  • Front
  • Back
Jean Louise “Scout” Finch
The narrator and protagonist of the story. Scout lives with her father, Atticus, her brother, Jem, and their black cook, Calpurnia, in Maycomb. She is intelligent and, by the standards of her time and place, a tomboy. Scout has a combative streak and a basic faith in the goodness of the people in her community. As the novel progresses, this faith is tested by the hatred and prejudice that emerge during Tom Robinson’s trial. Scout eventually develops a more grown-up perspective that enables her to appreciate human goodness without ignoring human evil.
Atticus Finch
Scout and Jem’s father, a lawyer in Maycomb descended from an old local family. A widower with a dry sense of humor, Atticus has instilled in his children his strong sense of morality and justice. He is one of the few residents of Maycomb committed to racial equality. When he agrees to defend Tom Robinson, a black man charged with raping a white woman, he exposes himself and his family to the anger of the white community. With his strongly held convictions, wisdom, and empathy, Atticus functions as the novel’s moral backbone.
Jeremy Atticus “Jem” Finch
Scout’s brother and constant playmate at the beginning of the story. Jem is something of a typical American boy, refusing to back down from dares and fantasizing about playing football. Four years older than Scout, he gradually separates himself from her games, but he remains her close companion and protector throughout the novel. Jem moves into adolescence during the story, and his ideals are shaken badly by the evil and injustice that he perceives during the trial of Tom Robinson.
Calpurnia
The Finches’ black cook. Calpurnia is a stern disciplinarian and the children’s bridge between the white world and her own black community.
Tom Robinson
The black field hand accused of rape. Tom is one of the novel’s “mockingbirds,” an important symbol of innocence destroyed by evil.
Charles Baker “Dill” Harris
Jem and Scout’s summer neighbor and friend. Dill is a diminutive, confident boy with an active imagination. He becomes fascinated with Boo Radley and represents the perspective of childhood innocence throughout the novel.
Boo Radley
As the novel progresses, the children’s changing attitude toward Boo Radley is an important measurement of their development from innocence toward a grown-up moral perspective. At the beginning of the book, Boo is merely a source of childhood superstition. As he leaves Jem and Scout presents and mends Jem’s pants, he gradually becomes increasingly and intriguingly real to them.
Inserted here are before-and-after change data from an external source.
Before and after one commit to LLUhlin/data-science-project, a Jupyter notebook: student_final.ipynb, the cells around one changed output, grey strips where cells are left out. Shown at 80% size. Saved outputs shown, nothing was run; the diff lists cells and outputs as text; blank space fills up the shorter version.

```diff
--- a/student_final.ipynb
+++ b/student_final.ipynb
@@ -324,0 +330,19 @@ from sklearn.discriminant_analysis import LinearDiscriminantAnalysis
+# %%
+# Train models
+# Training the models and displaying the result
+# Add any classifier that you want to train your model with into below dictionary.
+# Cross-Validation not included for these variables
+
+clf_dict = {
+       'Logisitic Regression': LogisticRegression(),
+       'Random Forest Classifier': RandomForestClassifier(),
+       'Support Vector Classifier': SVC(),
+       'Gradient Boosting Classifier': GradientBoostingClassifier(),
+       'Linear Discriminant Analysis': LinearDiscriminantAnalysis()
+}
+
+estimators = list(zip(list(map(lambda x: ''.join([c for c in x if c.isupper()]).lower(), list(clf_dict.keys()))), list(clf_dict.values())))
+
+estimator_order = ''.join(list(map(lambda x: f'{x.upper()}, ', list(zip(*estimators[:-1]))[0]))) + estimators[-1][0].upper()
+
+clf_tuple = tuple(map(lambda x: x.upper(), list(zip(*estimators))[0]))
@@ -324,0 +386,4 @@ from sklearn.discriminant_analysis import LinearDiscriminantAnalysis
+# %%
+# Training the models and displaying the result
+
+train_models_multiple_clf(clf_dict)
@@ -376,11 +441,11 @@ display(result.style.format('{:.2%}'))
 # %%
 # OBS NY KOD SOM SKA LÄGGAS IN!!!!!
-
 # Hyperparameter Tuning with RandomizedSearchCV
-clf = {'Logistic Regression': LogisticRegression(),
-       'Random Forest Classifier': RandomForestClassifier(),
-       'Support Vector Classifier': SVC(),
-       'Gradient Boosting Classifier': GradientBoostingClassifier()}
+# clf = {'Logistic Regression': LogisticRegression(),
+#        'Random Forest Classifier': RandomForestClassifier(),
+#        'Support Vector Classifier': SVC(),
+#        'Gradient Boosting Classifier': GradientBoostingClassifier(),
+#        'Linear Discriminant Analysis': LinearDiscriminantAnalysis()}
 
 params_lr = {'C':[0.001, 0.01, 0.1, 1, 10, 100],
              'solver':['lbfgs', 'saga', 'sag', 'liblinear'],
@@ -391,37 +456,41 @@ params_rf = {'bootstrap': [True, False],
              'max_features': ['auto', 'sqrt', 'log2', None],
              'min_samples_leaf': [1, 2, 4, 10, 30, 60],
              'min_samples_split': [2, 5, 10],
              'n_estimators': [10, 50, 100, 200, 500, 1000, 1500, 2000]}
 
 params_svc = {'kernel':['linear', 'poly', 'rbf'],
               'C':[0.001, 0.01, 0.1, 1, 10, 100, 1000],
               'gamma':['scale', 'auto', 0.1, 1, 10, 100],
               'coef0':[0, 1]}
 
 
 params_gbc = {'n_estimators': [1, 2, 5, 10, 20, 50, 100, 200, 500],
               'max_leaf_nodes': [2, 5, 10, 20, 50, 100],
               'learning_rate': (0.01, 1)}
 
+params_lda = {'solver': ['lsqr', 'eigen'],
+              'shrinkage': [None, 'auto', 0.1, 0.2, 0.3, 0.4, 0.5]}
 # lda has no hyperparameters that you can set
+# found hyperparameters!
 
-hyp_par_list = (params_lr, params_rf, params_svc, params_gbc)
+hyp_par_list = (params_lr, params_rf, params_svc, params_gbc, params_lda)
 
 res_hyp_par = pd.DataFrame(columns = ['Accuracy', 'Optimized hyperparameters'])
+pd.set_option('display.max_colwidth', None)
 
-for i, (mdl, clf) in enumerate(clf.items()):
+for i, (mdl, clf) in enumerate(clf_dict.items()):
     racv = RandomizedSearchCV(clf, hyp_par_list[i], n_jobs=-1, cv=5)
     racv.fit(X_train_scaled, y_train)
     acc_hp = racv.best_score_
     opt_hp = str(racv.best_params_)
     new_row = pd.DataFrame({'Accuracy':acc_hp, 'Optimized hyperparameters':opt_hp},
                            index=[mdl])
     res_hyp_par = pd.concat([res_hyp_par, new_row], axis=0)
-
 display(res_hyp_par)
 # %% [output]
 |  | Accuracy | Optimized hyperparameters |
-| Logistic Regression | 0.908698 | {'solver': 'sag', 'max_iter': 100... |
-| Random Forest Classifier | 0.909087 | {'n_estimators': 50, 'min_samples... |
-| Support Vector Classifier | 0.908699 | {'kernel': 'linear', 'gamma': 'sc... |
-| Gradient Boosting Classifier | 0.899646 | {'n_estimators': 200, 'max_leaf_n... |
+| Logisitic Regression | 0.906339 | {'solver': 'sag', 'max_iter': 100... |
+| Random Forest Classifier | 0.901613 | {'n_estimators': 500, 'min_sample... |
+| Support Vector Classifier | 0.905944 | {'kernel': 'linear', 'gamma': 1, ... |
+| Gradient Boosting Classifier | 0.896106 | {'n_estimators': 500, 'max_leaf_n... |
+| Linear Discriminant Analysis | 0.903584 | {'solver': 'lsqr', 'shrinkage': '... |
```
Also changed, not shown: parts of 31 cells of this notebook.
At the end of the novel, he becomes fully human to Scout, illustrating that she has developed into a sympathetic and understanding individual. Boo, an intelligent child ruined by a cruel father, is one of the book’s most important mockingbirds; he is also an important symbol of the good that exists within people. Despite the pain that Boo has suffered, the purity of his heart rules his interaction with the children. In saving Jem and Scout from Bob Ewell, Boo proves the ultimate symbol of good.
Bob Ewell
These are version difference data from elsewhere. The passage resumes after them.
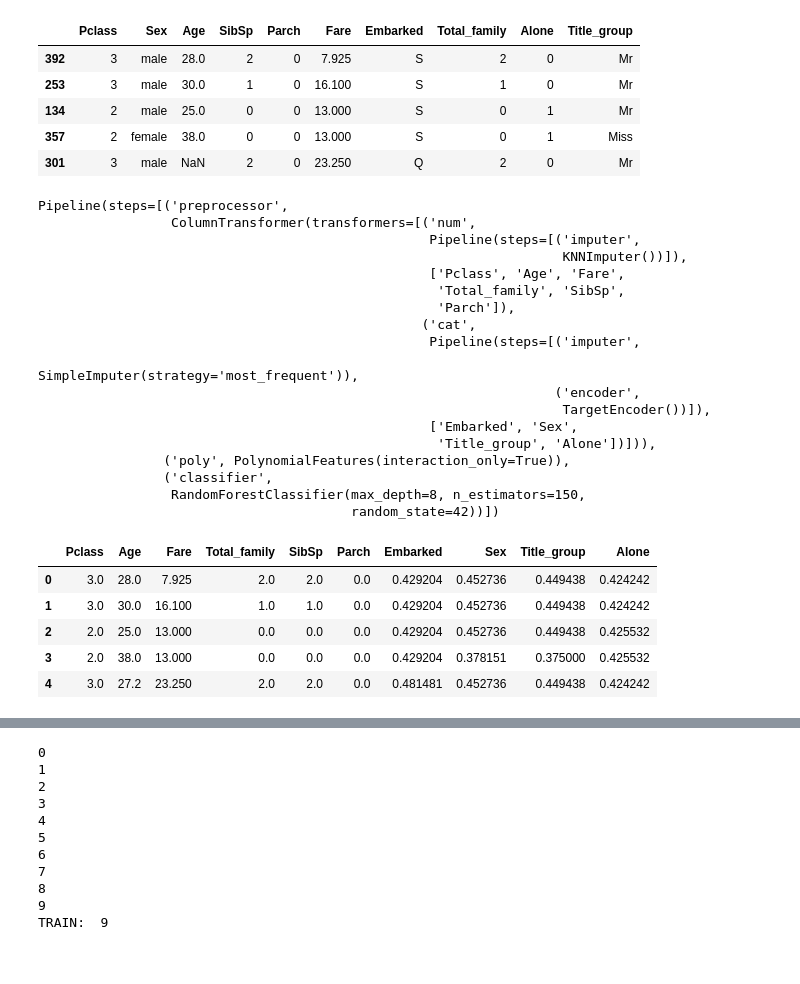
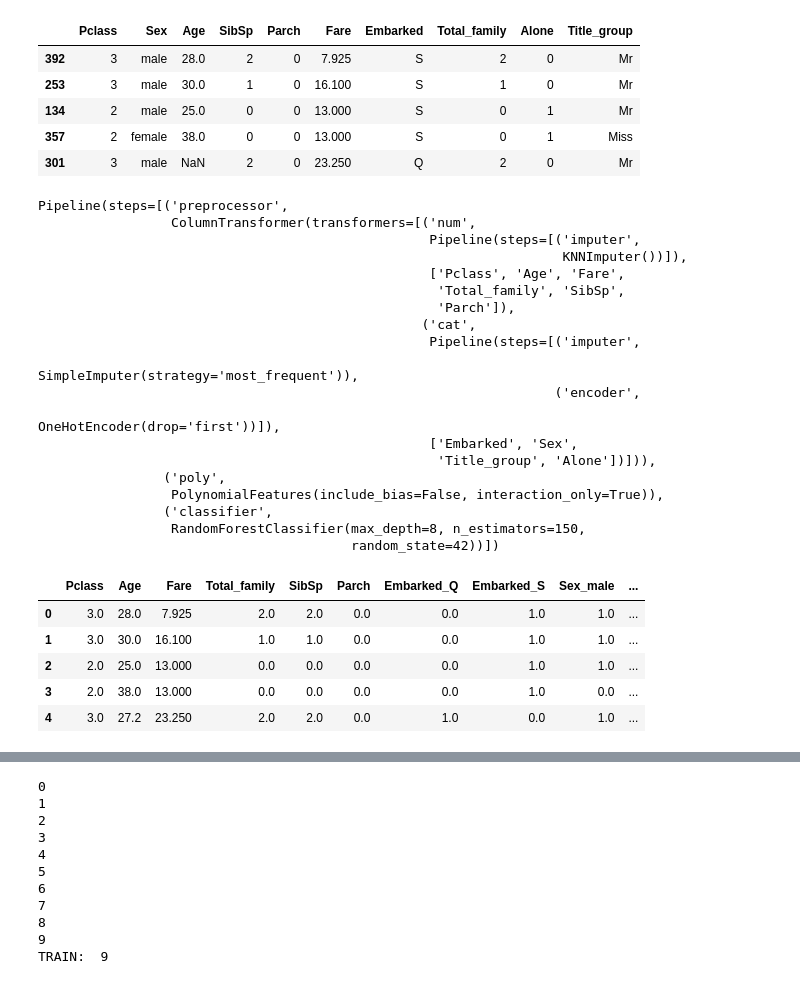
Before and after one commit to Sebasu11/Titanic-Machine-Learning-from-Disaster, a Jupyter notebook: Titanic_Machine_Learning_from_Disaster/02_FrameWork.ipynb, the cells around one changed output, grey strips where cells are left out. Drawn from its saved outputs; the diff is of its cells as text; code cells hidden in the pictures.

```diff
--- a/Titanic_Machine_Learning_from_Disaster/02_FrameWork.ipynb
+++ b/Titanic_Machine_Learning_from_Disaster/02_FrameWork.ipynb
@@ -530,8 +530,8 @@ numeric_transformer = Pipeline(steps=[('imputer', KNNImputer(missing_values=np.n
 
 categorical_features = ['Embarked', 'Sex', "Title_group","Alone"]
 categorical_transformer = Pipeline(steps=[('imputer', SimpleImputer(missing_values=np.nan, strategy='most_frequent')),
-                                          ('encoder', TargetEncoder()),
-                                          #('encoder', OneHotEncoder(drop="first",handle_unknown='ignore')),
+                                          #('encoder', TargetEncoder()),
+                                          ('encoder', OneHotEncoder(drop="first",handle_unknown='error')),
                                           ]
                                    )
 
@@ -541,7 +541,7 @@ preprocessor = ColumnTransformer(transformers=[('num', numeric_transformer, nume
                                 )
 
 clf = Pipeline(steps=[('preprocessor', preprocessor),
-                      ("poly", PolynomialFeatures(interaction_only=True)),
+                      ("poly", PolynomialFeatures(interaction_only=True,include_bias=False)),
                       ('classifier', RandomForestClassifier(n_estimators = 150, max_depth=8, random_state=42))
                      ]
               )
@@ -558,25 +558,29 @@ Pipeline(steps=[('preprocessor',
                                                   Pipeline(steps=[('imputer',
                                                                    SimpleImputer(strategy='most_frequent')),
                                                                   ('encoder',
-                                                                   TargetEncoder())]),
+                                                                   OneHotEncoder(drop='first'))]),
                                                   ['Embarked', 'Sex',
                                                    'Title_group', 'Alone'])])),
-                ('poly', PolynomialFeatures(interaction_only=True)),
+                ('poly',
+                 PolynomialFeatures(include_bias=False, interaction_only=True)),
                 ('classifier',
                  RandomForestClassifier(max_depth=8, n_estimators=150,
                                         random_state=42))])
 # %%
 preprocessor.fit(X_train,y_train)
-# cat_columns = preprocessor.named_transformers_['cat']['encoder'].get_feature_names(categorical_features)
-columns_transformed = np.append(numeric_features,categorical_features)
+cat_columns = preprocessor.named_transformers_['cat']['encoder'].get_feature_names(categorical_features)
+columns_transformed = np.append(numeric_features,
+                                cat_columns,
+                                #categorical_features
+                               )
 pd.DataFrame(preprocessor.transform(X_train), columns=columns_transformed).head()
 # %% [output]
-|  | Pclass | Age | Fare | Total_family | SibSp | Parch | Embarked | Sex | Title_group | Alone |
-| 0 | 3.0 | 28.0 | 7.925 | 2.0 | 2.0 | 0.0 | 0.429204 | 0.452736 | 0.449438 | 0.424242 |
-| 1 | 3.0 | 30.0 | 16.100 | 1.0 | 1.0 | 0.0 | 0.429204 | 0.452736 | 0.449438 | 0.424242 |
-| 2 | 2.0 | 25.0 | 13.000 | 0.0 | 0.0 | 0.0 | 0.429204 | 0.452736 | 0.449438 | 0.425532 |
-| 3 | 2.0 | 38.0 | 13.000 | 0.0 | 0.0 | 0.0 | 0.429204 | 0.378151 | 0.375000 | 0.425532 |
-| 4 | 3.0 | 27.2 | 23.250 | 2.0 | 2.0 | 0.0 | 0.481481 | 0.452736 | 0.449438 | 0.424242 |
+|  | Pclass | Age | Fare | Total_family | SibSp | Parch | Embarked_Q | Embarked_S | Sex_male | ... |
+| 0 | 3.0 | 28.0 | 7.925 | 2.0 | 2.0 | 0.0 | 0.0 | 1.0 | 1.0 | ... |
+| 1 | 3.0 | 30.0 | 16.100 | 1.0 | 1.0 | 0.0 | 0.0 | 1.0 | 1.0 | ... |
+| 2 | 2.0 | 25.0 | 13.000 | 0.0 | 0.0 | 0.0 | 0.0 | 1.0 | 1.0 | ... |
+| 3 | 2.0 | 38.0 | 13.000 | 0.0 | 0.0 | 0.0 | 0.0 | 1.0 | 0.0 | ... |
+| 4 | 3.0 | 27.2 | 23.250 | 2.0 | 2.0 | 0.0 | 1.0 | 0.0 | 1.0 | ... |
 # %%
 %%time
 clf.fit(X_train, y_train);
```
Also changed, not shown: parts of 27 cells of this notebook.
A drunken, mostly unemployed member of Maycomb’s poorest family. In his knowingly wrongful accusation that Tom Robinson raped his daughter, Ewell represents the dark side of the South: ignorance, poverty, squalor, and hate-filled racial prejudice.